The task calls for each line of the records below in which the word "recipe" appears.

= Beginning of Section =

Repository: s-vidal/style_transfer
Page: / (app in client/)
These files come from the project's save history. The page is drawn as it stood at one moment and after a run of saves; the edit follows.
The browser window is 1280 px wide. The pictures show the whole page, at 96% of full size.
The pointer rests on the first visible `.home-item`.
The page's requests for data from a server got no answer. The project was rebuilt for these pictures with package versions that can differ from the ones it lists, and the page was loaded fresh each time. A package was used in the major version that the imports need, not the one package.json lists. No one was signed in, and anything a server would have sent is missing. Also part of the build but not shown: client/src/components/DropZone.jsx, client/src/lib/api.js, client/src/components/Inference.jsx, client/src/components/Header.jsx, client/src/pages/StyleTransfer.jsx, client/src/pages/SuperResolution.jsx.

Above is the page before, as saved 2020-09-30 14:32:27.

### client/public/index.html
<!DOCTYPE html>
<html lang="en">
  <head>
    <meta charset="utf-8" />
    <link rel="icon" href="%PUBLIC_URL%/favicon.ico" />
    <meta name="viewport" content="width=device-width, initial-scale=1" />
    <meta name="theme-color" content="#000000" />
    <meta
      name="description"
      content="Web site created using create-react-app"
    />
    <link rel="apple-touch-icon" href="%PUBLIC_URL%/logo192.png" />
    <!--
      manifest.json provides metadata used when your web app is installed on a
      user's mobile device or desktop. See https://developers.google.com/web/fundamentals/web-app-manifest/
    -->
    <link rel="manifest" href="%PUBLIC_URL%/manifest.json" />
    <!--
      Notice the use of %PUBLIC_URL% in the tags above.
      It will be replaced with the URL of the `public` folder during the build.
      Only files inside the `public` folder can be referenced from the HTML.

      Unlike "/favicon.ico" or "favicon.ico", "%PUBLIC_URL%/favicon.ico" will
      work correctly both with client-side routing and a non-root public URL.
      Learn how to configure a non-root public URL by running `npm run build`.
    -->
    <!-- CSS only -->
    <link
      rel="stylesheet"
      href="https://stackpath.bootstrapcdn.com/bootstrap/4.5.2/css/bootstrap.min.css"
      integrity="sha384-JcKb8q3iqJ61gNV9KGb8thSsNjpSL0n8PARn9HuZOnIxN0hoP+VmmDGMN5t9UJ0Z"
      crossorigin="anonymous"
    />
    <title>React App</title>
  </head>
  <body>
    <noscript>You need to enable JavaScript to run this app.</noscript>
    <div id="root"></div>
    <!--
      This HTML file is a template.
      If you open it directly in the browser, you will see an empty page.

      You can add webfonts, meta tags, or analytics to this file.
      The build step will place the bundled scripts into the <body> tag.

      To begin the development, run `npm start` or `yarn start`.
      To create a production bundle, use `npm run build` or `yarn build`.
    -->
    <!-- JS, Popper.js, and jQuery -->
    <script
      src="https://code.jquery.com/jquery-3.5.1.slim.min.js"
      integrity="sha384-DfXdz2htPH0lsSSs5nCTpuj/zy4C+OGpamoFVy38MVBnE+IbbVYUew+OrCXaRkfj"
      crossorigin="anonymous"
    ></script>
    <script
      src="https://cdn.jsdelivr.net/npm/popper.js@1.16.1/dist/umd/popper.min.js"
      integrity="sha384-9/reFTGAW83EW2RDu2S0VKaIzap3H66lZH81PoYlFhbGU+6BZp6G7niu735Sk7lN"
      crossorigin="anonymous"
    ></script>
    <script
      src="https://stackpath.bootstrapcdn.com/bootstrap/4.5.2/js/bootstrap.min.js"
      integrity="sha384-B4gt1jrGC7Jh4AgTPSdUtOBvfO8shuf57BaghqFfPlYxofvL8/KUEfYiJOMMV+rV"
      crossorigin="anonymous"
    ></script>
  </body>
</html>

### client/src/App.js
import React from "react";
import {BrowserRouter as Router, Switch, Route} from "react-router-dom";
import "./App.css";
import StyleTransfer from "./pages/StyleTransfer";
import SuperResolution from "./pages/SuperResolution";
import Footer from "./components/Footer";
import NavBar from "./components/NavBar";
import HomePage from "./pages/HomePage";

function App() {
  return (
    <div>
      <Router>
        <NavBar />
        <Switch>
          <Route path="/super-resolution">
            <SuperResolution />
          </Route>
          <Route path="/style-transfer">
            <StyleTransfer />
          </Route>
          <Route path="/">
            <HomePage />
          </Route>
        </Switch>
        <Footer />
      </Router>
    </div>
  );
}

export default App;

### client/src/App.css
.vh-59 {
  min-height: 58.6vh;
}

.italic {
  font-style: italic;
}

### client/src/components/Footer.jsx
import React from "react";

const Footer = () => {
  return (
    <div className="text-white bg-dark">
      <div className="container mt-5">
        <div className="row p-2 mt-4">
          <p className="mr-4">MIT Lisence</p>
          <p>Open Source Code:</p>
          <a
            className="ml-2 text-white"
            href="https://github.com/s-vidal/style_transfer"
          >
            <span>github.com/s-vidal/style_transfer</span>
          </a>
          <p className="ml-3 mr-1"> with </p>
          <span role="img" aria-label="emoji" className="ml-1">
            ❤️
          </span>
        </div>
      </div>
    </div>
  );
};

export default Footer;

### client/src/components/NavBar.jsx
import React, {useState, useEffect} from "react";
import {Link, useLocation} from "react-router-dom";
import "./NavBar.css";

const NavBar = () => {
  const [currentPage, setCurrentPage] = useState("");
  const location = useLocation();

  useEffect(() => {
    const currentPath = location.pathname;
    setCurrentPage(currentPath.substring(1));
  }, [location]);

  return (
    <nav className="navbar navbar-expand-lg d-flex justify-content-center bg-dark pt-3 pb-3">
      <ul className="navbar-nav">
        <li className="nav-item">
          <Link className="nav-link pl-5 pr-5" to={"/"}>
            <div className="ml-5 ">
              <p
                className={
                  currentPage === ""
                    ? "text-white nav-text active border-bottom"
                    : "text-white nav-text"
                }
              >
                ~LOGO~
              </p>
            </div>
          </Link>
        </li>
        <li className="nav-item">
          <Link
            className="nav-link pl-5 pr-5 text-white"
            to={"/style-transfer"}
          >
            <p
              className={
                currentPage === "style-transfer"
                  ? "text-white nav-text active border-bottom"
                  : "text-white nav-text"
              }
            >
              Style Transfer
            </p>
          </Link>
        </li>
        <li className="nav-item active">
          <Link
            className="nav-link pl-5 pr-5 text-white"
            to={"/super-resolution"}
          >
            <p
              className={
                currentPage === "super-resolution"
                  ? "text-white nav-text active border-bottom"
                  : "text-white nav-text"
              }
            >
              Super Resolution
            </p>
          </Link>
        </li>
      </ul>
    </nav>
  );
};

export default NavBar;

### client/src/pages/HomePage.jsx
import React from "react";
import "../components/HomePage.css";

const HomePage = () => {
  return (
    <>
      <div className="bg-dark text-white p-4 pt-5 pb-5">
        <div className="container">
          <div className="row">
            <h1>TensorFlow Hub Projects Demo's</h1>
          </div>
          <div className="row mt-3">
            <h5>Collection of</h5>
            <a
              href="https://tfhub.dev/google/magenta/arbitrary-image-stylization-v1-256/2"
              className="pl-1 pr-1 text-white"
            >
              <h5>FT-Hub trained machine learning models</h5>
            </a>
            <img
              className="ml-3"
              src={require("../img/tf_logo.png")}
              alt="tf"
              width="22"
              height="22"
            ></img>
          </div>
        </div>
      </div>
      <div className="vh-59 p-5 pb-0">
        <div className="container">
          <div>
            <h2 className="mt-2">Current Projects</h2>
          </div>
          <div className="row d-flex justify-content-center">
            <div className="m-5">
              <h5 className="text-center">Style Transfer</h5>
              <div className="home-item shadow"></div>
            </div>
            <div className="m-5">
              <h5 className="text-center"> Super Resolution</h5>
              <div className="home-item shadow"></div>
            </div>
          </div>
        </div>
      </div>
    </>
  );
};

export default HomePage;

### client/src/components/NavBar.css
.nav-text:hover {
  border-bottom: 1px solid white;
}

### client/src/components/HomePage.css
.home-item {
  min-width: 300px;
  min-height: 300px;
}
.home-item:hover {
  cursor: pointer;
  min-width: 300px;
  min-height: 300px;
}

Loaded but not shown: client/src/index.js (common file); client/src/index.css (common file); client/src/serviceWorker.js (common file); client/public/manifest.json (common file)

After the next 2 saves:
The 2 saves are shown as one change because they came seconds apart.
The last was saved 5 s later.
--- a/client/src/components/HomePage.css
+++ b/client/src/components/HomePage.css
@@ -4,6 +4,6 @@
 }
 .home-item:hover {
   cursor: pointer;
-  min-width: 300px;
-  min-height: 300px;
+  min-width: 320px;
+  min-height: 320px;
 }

= End of Section =
= Beginning of Section =

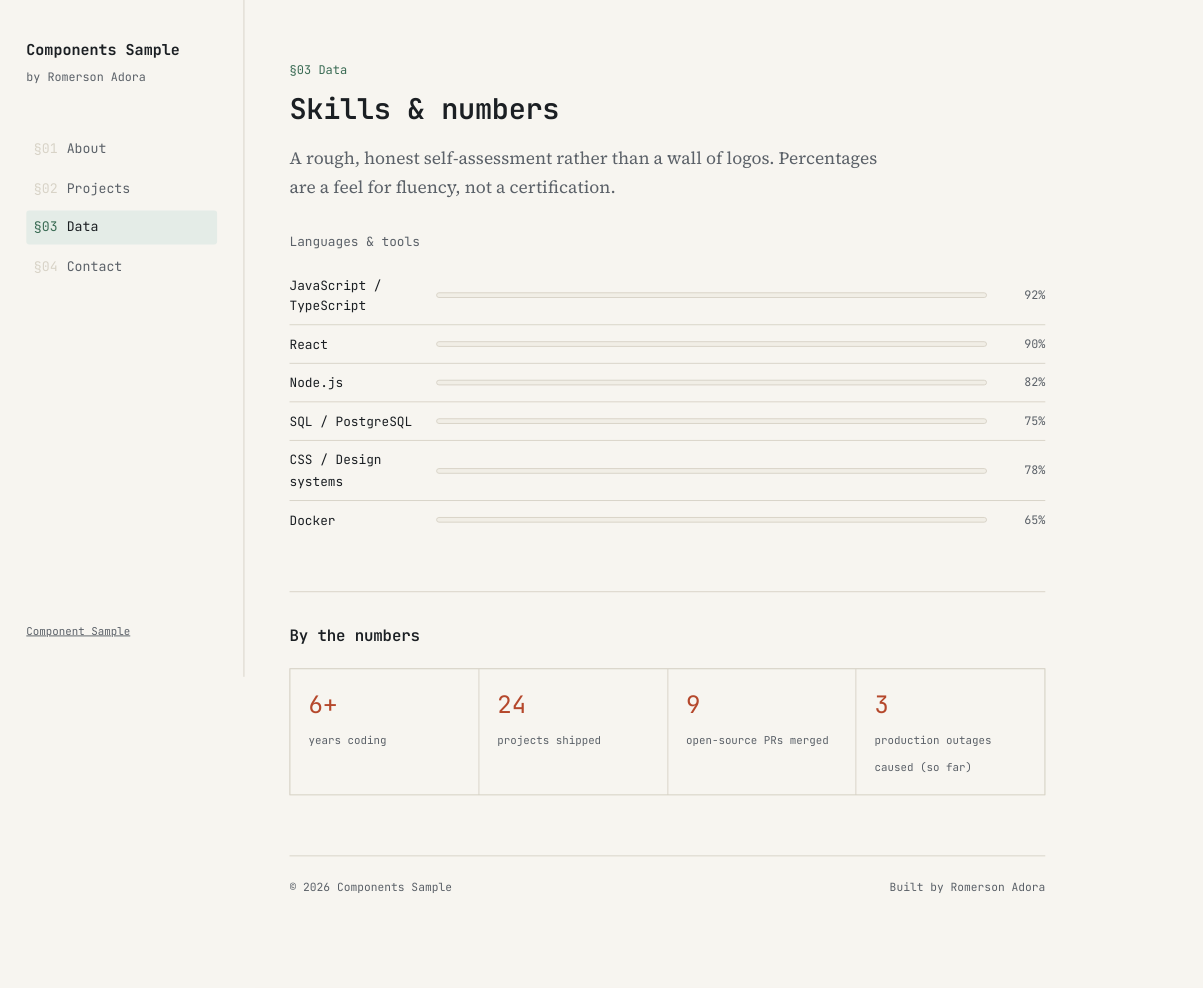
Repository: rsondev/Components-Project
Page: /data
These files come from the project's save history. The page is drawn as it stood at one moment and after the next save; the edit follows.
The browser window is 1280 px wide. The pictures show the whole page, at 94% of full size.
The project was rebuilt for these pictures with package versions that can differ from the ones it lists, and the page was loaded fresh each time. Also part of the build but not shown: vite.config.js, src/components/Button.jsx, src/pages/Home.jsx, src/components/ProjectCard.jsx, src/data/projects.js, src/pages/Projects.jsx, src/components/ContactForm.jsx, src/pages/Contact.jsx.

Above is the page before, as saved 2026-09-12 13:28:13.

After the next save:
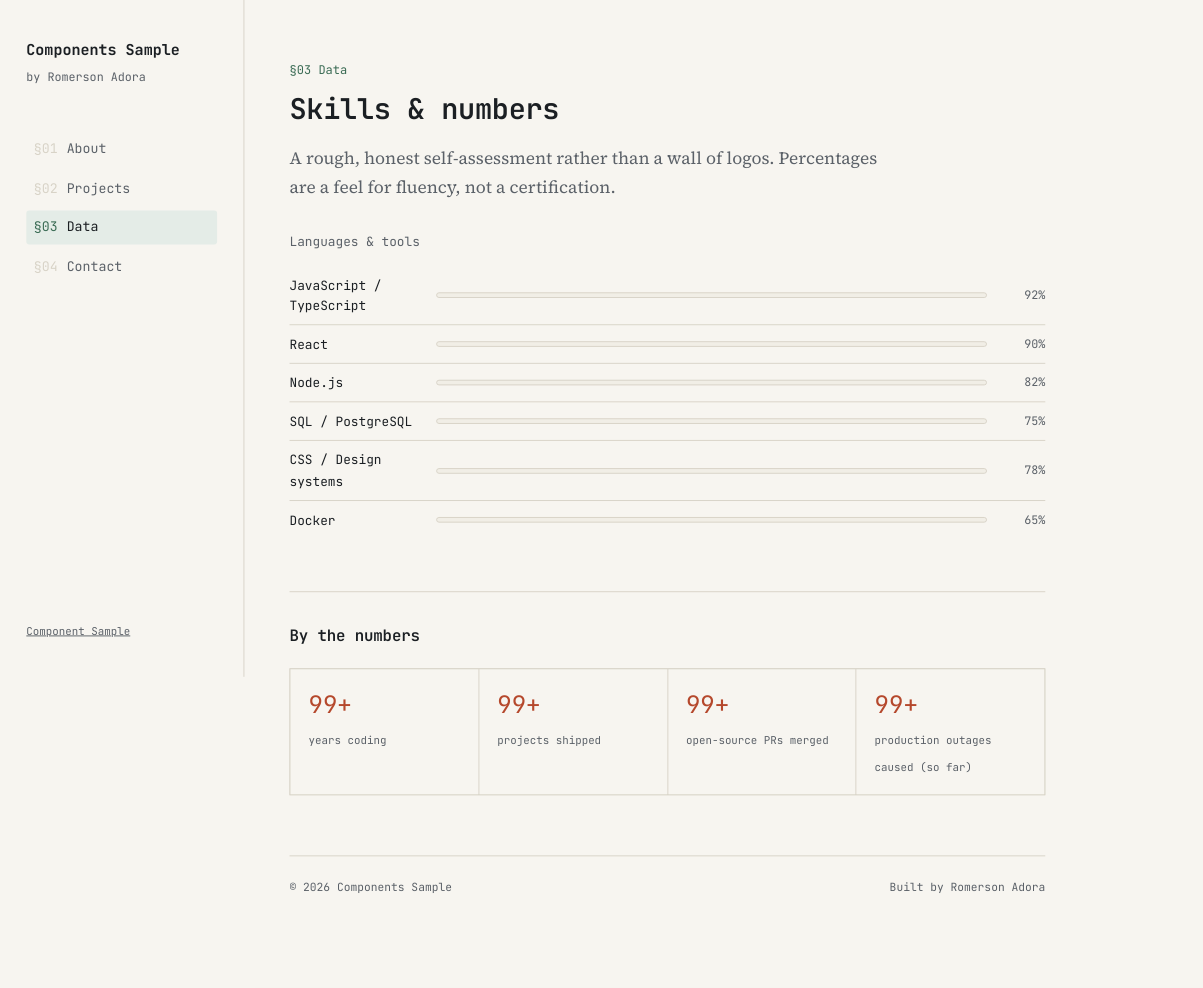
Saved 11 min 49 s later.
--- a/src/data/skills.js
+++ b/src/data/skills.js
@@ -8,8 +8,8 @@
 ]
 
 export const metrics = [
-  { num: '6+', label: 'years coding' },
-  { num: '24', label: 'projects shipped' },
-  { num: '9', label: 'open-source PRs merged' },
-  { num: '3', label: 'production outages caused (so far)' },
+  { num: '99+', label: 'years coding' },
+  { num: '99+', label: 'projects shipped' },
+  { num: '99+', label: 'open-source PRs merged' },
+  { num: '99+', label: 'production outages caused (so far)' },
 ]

= End of Section =
= Beginning of Section =

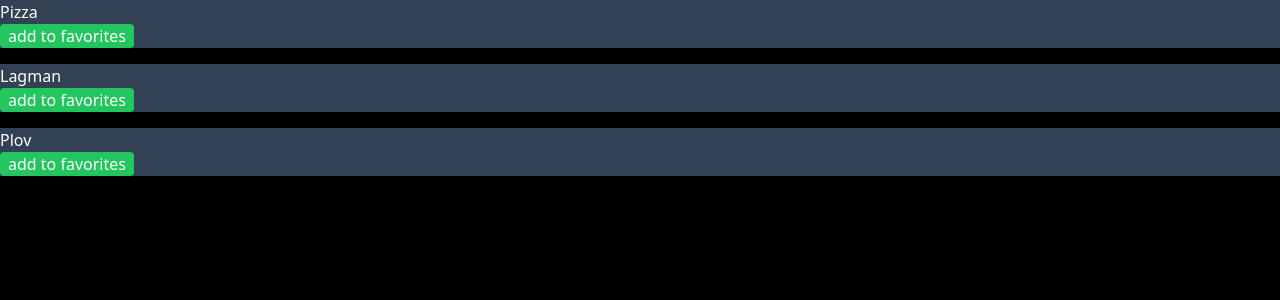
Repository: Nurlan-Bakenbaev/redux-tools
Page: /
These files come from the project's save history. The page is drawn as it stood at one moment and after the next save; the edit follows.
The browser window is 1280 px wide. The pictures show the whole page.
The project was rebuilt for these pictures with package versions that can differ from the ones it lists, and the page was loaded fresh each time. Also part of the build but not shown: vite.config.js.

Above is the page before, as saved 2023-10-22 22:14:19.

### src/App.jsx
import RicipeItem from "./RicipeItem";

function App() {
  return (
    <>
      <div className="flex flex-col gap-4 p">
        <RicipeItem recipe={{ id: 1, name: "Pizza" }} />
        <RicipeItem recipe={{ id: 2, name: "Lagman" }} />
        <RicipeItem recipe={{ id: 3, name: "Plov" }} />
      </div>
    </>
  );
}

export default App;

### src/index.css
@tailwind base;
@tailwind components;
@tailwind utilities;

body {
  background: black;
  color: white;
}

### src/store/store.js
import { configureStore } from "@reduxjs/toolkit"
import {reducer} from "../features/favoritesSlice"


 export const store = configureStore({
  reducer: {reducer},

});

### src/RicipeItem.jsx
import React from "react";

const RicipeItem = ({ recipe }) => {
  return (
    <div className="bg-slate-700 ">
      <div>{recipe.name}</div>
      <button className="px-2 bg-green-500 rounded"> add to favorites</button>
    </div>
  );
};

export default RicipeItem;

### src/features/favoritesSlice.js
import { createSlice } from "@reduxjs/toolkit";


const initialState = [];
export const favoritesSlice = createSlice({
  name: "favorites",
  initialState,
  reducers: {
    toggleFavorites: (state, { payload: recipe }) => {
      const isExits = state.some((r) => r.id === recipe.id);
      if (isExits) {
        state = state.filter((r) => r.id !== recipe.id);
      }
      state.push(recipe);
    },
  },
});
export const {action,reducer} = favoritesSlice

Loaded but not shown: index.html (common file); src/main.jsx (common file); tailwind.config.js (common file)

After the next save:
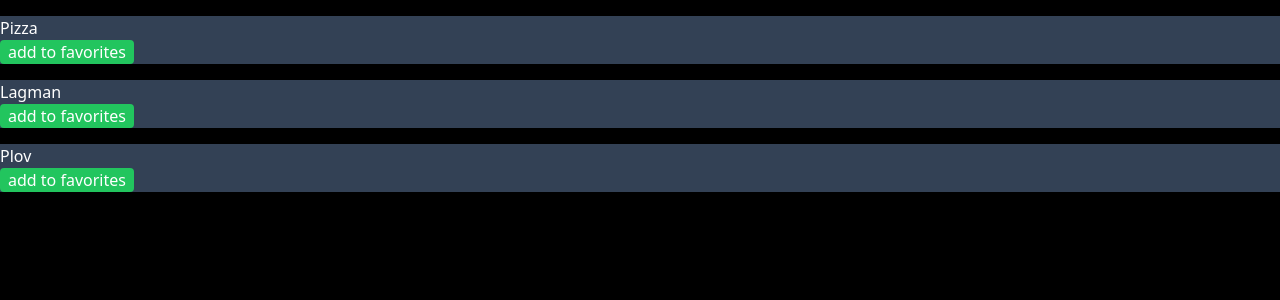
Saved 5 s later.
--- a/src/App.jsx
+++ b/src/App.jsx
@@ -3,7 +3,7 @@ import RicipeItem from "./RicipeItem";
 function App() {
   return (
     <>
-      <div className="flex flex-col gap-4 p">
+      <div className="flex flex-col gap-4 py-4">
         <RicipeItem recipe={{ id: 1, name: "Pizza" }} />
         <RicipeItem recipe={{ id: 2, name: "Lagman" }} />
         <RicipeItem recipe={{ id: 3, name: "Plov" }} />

= End of Section =

■ Finished task ■
        <RicipeItem recipe={{ id: 1, name: "Pizza" }} />
        <RicipeItem recipe={{ id: 2, name: "Lagman" }} />
        <RicipeItem recipe={{ id: 3, name: "Plov" }} />
const RicipeItem = ({ recipe }) => {
      <div>{recipe.name}</div>
    toggleFavorites: (state, { payload: recipe }) => {
      const isExits = state.some((r) => r.id === recipe.id);
        state = state.filter((r) => r.id !== recipe.id);
      state.push(recipe);
         <RicipeItem recipe={{ id: 1, name: "Pizza" }} />
         <RicipeItem recipe={{ id: 2, name: "Lagman" }} />
         <RicipeItem recipe={{ id: 3, name: "Plov" }} />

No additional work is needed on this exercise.